The most sombre fact to emerge from yesterday’s Coronavirus briefing was that the virus is never going to go away. It is here to stay and, looked at steadily, and in isolation from everything else that we know, that thought is enough to drive us to despair. Are we to live in lockdown for ever, our garden-centres closed, our lives overshadowed by the daily death-tolls, our dying dying alone, and our dead buried with little opportunity for the expression of grief?
It’s a grim picture of an invisible and inescapable occupying army, its death-squads lurking for ever at every corner.
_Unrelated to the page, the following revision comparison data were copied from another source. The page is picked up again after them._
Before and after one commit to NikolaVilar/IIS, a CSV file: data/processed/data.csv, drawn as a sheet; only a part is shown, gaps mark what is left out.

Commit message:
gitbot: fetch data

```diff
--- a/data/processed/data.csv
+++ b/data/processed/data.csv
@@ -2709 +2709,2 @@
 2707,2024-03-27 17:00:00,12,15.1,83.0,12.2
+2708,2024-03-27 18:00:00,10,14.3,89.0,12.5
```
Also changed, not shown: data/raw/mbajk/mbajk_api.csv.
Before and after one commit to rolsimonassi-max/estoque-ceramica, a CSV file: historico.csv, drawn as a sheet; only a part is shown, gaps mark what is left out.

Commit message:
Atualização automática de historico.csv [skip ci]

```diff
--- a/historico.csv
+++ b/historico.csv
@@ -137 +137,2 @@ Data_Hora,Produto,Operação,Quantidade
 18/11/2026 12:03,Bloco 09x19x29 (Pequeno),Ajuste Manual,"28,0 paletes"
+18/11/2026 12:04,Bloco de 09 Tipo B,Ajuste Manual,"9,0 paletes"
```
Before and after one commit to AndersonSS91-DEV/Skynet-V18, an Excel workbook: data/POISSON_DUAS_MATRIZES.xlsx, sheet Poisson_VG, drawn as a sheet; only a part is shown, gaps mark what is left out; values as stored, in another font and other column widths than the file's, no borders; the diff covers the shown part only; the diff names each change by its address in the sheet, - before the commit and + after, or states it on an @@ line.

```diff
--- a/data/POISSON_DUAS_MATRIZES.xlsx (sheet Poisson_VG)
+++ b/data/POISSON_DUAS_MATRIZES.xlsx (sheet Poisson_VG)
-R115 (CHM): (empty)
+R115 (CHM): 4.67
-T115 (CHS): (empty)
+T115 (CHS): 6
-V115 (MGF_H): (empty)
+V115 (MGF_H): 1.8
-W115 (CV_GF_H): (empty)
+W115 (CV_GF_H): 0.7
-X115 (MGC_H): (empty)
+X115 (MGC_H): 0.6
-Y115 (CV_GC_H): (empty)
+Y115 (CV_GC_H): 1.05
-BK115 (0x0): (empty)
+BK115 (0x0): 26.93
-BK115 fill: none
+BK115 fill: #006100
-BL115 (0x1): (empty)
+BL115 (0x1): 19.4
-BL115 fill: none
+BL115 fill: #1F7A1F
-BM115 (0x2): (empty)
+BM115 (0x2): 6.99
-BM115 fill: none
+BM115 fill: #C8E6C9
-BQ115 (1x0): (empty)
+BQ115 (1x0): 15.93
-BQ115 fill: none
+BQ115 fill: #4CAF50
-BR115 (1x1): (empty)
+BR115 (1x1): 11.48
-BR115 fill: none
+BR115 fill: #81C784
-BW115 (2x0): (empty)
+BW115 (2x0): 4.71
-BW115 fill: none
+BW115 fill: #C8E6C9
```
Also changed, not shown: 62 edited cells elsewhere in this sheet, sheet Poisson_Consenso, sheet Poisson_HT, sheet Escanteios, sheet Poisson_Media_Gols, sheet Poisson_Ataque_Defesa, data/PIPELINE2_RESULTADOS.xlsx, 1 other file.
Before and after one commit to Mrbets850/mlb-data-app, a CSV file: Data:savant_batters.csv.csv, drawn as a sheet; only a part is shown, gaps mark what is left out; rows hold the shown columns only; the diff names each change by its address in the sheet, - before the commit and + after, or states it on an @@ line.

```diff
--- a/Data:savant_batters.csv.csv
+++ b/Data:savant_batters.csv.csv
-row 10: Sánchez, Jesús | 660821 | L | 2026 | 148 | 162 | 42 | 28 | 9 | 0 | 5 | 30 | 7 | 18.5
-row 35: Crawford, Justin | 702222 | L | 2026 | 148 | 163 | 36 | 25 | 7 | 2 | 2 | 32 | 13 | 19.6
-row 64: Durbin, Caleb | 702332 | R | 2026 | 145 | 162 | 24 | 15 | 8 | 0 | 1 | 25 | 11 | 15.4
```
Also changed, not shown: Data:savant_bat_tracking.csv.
Until we take a dose of realism. We lived for centuries with the knowledge that smallpox had not been eradicated, and even now, despite the vaccines, there is a real risk of its recurring. Malaria, too, is still with us, as are influenza, and tuberculosis, but as things now stand, none of these lethal conditions requires us to live in permanent lockdown.
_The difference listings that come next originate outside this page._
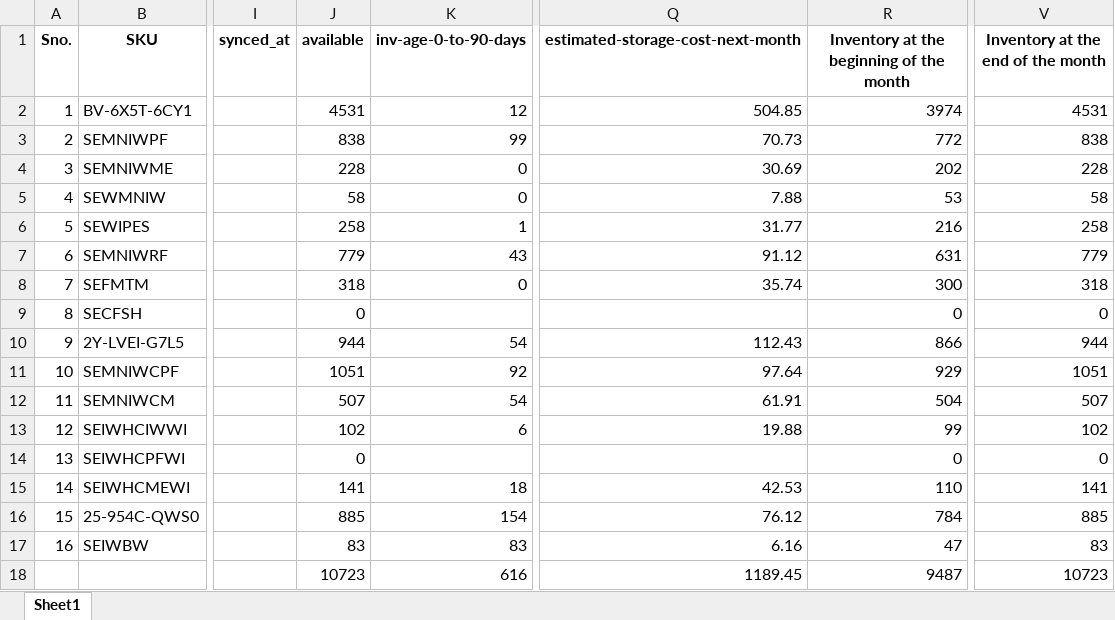
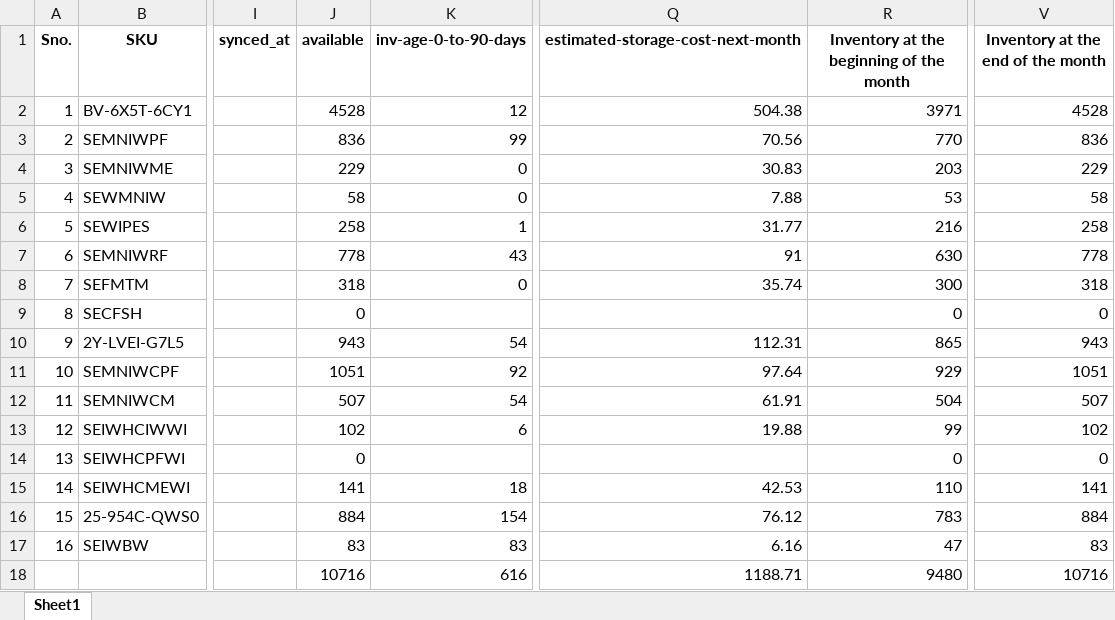
Before and after one commit to frontenddeveloper-lab/Phormula-tool, an Excel workbook: backend/uploads/currentinventory_1_uk_january2026.xlsx, sheet Sheet1, drawn as a sheet; only a part is shown, gaps mark what is left out; values as stored, in another font and other column widths than the file's, no borders; the diff names each change by its address in the sheet, - before the commit and + after, or states it on an @@ line.

```diff
--- a/backend/uploads/currentinventory_1_uk_january2026.xlsx (sheet Sheet1)
+++ b/backend/uploads/currentinventory_1_uk_january2026.xlsx (sheet Sheet1)
-J2 (available): 4531
+J2 (available): 4528
-Q2: 504.85
+Q2: 504.38
-R2: 3974
+R2: 3971
-V2: 4531
+V2: 4528
-J3 (available): 838
+J3 (available): 836
-Q3: 70.73
+Q3: 70.56
-R3: 772
+R3: 770
-V3: 838
+V3: 836
-J4 (available): 228
+J4 (available): 229
-Q4: 30.69
+Q4: 30.83
-R4: 202
+R4: 203
-V4: 228
+V4: 229
-J7 (available): 779
+J7 (available): 778
-Q7: 91.12
+Q7: 91
-R7: 631
+R7: 630
-V7: 779
+V7: 778
-J10 (available): 944
+J10 (available): 943
-Q10: 112.43
+Q10: 112.31
-R10: 866
+R10: 865
-V10: 944
+V10: 943
-J16 (available): 885
+J16 (available): 884
-R16: 784
+R16: 783
-V16: 885
+V16: 884
-J18 (available): 10723
+J18 (available): 10716
-Q18: 1189.45
+Q18: 1188.71
-R18: 9487
+R18: 9480
-V18: 10723
+V18: 10716
```
Also changed, not shown: 1 other file.
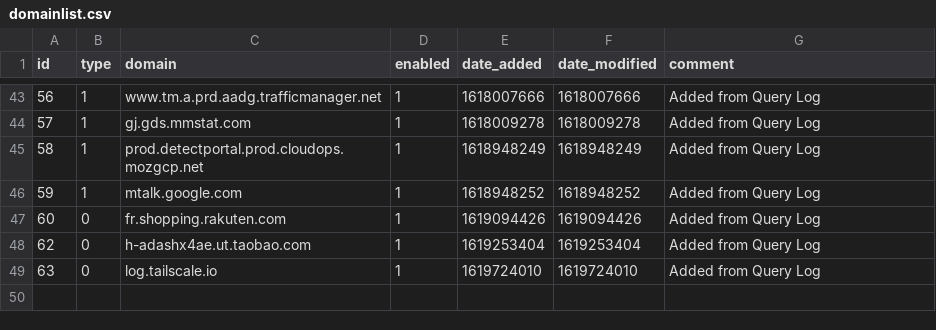
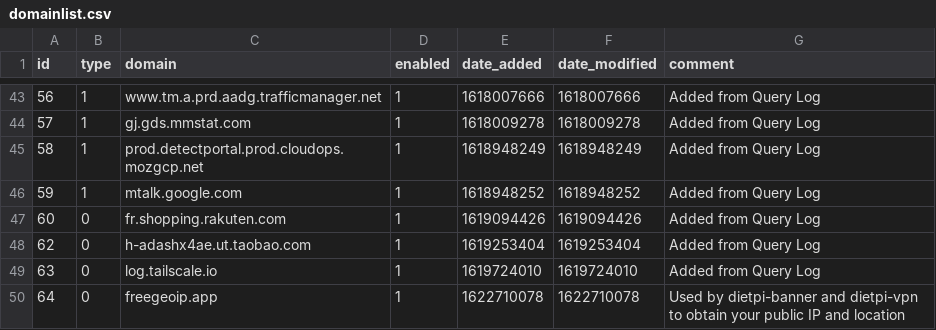
Before and after one commit to rodriguez5789/my-pihole-lists, a CSV file: domainlist.csv, drawn as a sheet; only a part is shown, gaps mark what is left out; the diff names each change by its address in the sheet, - before the commit and + after, or states it on an @@ line.

```diff
--- a/domainlist.csv
+++ b/domainlist.csv
+row 50: 64 | 0 | freegeoip.app | 1 | 1622710078 | 1622710078 | Used by dietpi-banner and dietpi-vpn to obtain your public IP and location
```
Also changed, not shown: 1 other file.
But there is one vital difference. Uneradicated these potential causes of pandemics may be, but for each of them there is both a vaccine which keeps them under control, and medication which gives good hope of a cure. These were developed by scientists working under unimaginably primitive conditions, yet their efforts ultimately benefited the whole world.
Today, in the sophisticated laboratories of Oxford University and Imperial College, London, some of the best brains in the world are working day and night to understand this invisible enemy, identify its weaknesses, and invent a vaccine which will give us immunity. It is highly unlikely that this will ever lead to its being eliminated: like malaria and influenza it will continue to stalk the earth and claim its annual toll of victims, but once we have a vaccine Covid 19 will never again reduce us to global paralysis.
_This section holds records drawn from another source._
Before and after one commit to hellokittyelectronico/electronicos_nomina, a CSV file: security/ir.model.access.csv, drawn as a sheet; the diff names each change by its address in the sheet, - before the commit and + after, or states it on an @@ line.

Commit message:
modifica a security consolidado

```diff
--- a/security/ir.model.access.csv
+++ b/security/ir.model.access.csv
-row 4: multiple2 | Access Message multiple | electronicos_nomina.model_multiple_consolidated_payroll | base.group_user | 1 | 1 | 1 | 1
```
But we need patience. The great American theologian, Jonathan Edwards died in 1758 as a direct result of a smallpox vaccination which went badly wrong. In his case, the vaccination probably consisted of inoculating the divine with (supposedly) a mild dose of cowpox, a related disease found in cattle, but although most modern vaccines are synthetic (created in the laboratory), and the risk of contamination much lower, the shadow of disaster is always there, and great credit is due to those who this very day have volunteered for the first clinical trials at Oxford.
That is a critical moment in the fight against the coronavirus, but neither the excitement, nor the gravity of the crisis, should tempt us into dispensing with vital safeguards. The public must not rush the politicians, nor the politicians the scientists.
Amid all the talk of an invisible enemy, let’s not forget that we also have an invisible Friend. As the Apostle James reminds us, every good and perfect gift comes from God. That includes front-line doctors and nurses, hospital-porters and cleaners, those working in care-homes, and those who deliver care to the elderly in their own homes. And it includes, too, the front-line scientists engaged in the urgent quest for a vaccine, and while we thank God for their gifts of intellect, skill and professionalism, we pray that he will not leave them to work alone, but will personally guide them to the virus’s innermost secrets and defence-mechanisms.
It was not of his creation. It is a monstrous perversion which has laid humanity prostrate before it. But by his grace, we shall rise again.